# Exercise directions
In the data below, begin at the line with "Repository: AdeniranZion/RC-Academy" and stop after the line with "of Origin: *</label>"; output those lines exactly and no pictures.

# Available data
★ ★ ★ ★ ★ ★ ★

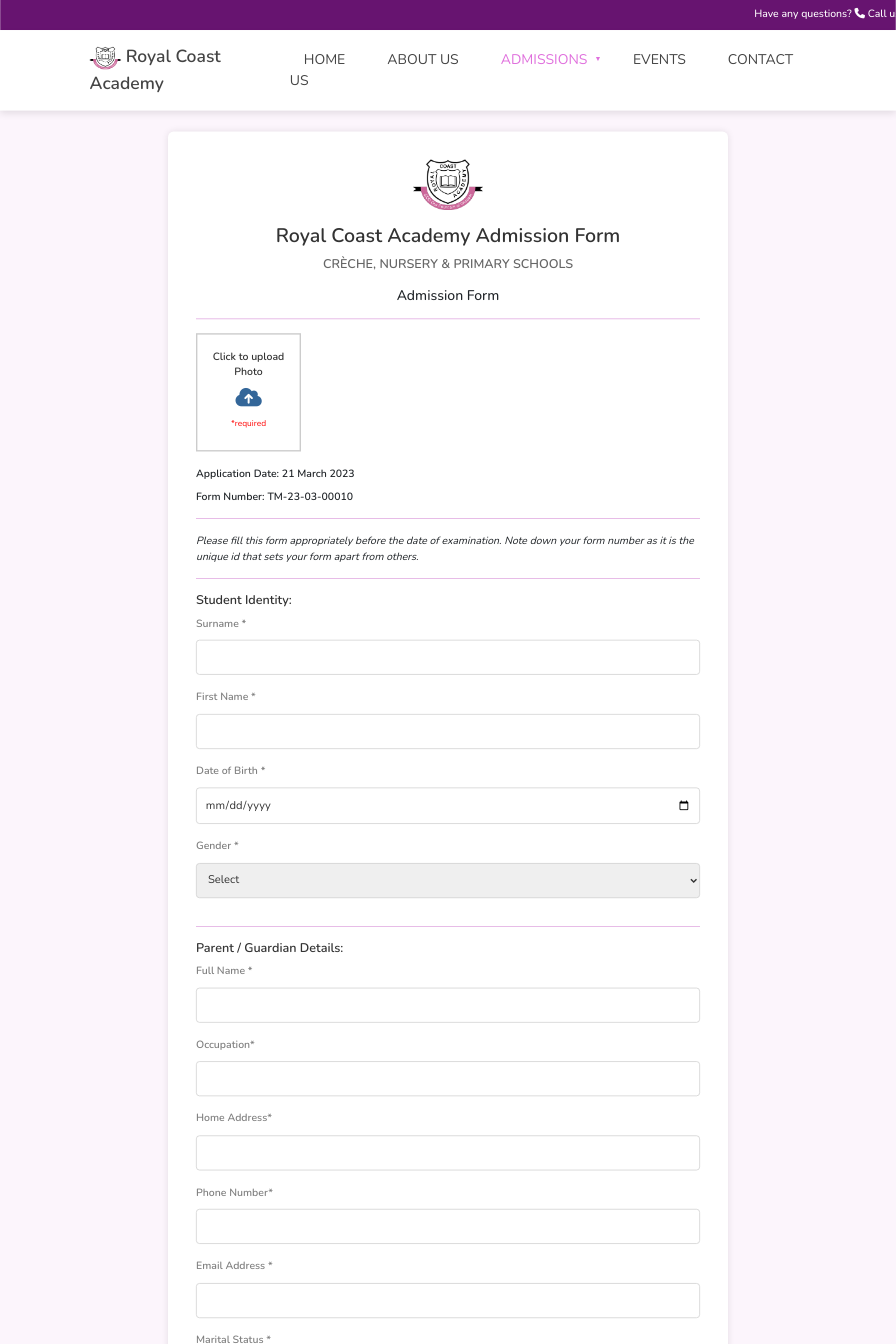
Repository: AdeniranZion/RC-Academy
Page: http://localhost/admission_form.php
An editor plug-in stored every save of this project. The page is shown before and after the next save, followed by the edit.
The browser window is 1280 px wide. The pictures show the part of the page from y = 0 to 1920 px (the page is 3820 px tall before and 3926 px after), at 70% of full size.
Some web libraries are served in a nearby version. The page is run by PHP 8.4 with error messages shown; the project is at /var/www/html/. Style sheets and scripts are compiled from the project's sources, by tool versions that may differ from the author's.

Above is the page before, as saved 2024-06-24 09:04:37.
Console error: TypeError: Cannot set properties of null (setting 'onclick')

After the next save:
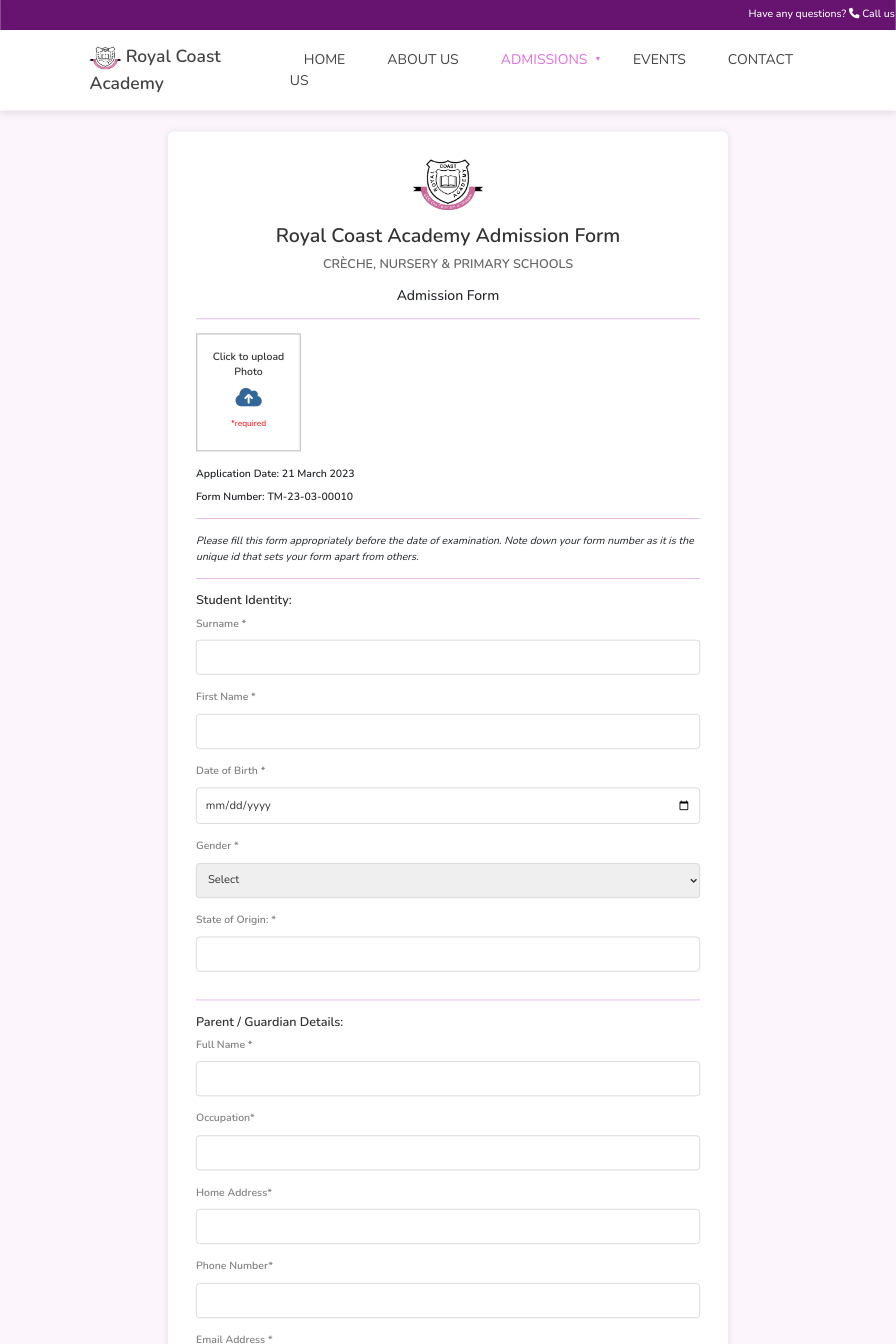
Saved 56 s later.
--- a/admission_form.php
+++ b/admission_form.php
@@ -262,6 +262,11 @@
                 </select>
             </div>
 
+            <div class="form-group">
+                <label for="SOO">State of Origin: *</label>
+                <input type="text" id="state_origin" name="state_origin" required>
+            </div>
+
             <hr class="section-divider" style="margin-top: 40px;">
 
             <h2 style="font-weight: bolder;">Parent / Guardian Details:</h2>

★ ★ ★ ★ ★ ★ ★

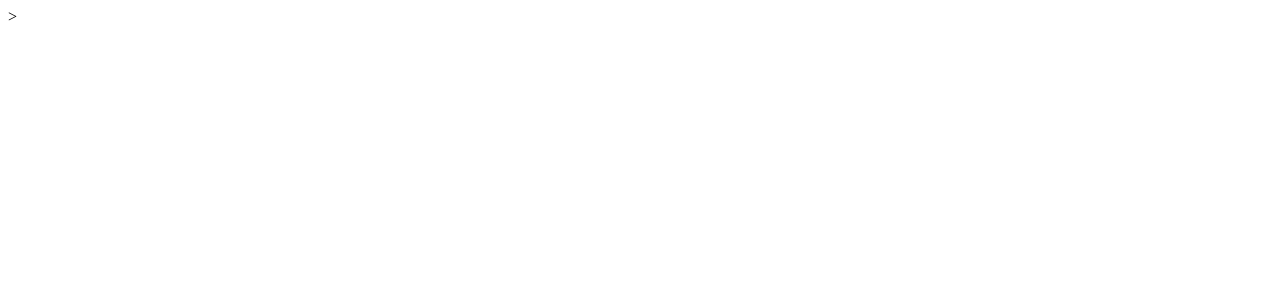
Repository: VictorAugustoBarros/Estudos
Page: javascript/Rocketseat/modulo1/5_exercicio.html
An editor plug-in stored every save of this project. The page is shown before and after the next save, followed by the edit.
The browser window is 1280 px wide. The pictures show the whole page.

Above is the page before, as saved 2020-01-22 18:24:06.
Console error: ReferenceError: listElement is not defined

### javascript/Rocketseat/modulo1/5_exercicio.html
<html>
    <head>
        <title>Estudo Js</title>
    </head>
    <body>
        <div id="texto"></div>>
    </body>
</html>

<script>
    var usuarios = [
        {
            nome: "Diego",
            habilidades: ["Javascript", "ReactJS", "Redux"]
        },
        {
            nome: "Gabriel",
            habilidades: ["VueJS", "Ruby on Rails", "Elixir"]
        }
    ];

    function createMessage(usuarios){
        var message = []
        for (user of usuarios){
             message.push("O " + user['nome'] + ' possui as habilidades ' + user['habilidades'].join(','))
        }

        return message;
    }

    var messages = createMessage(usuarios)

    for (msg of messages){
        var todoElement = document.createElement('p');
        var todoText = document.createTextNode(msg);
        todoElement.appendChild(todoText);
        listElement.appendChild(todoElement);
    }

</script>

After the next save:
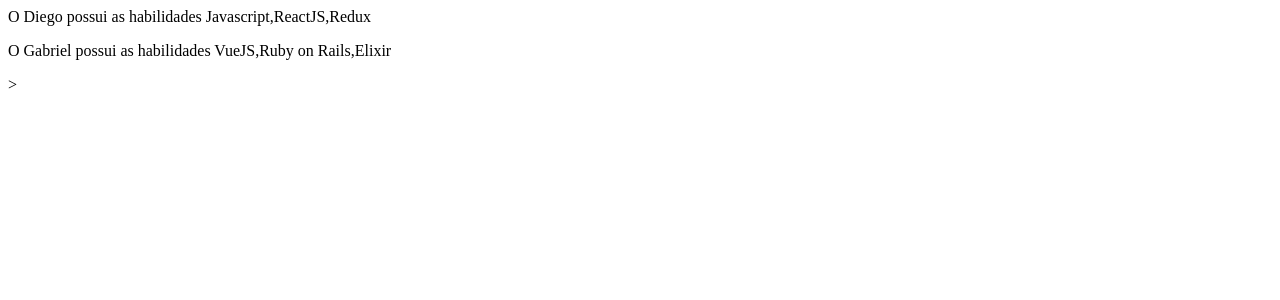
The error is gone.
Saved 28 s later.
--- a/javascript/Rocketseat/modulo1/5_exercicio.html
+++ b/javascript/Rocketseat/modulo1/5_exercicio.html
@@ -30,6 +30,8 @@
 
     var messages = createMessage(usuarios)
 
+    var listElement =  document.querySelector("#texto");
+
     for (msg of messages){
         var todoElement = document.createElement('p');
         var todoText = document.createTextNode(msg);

★ ★ ★ ★ ★ ★ ★

# Answer section
Repository: AdeniranZion/RC-Academy
Page: http://localhost/admission_form.php
An editor plug-in stored every save of this project. The page is shown before and after the next save, followed by the edit.
The browser window is 1280 px wide. The pictures show the part of the page from y = 0 to 1920 px (the page is 3820 px tall before and 3926 px after), at 70% of full size.
Some web libraries are served in a nearby version. The page is run by PHP 8.4 with error messages shown; the project is at /var/www/html/. Style sheets and scripts are compiled from the project's sources, by tool versions that may differ from the author's.

Above is the page before, as saved 2024-06-24 09:04:37.
Console error: TypeError: Cannot set properties of null (setting 'onclick')

After the next save:
Saved 56 s later.
--- a/admission_form.php
+++ b/admission_form.php
@@ -262,6 +262,11 @@
                 </select>
             </div>
 
+            <div class="form-group">
+                <label for="SOO">State of Origin: *</label>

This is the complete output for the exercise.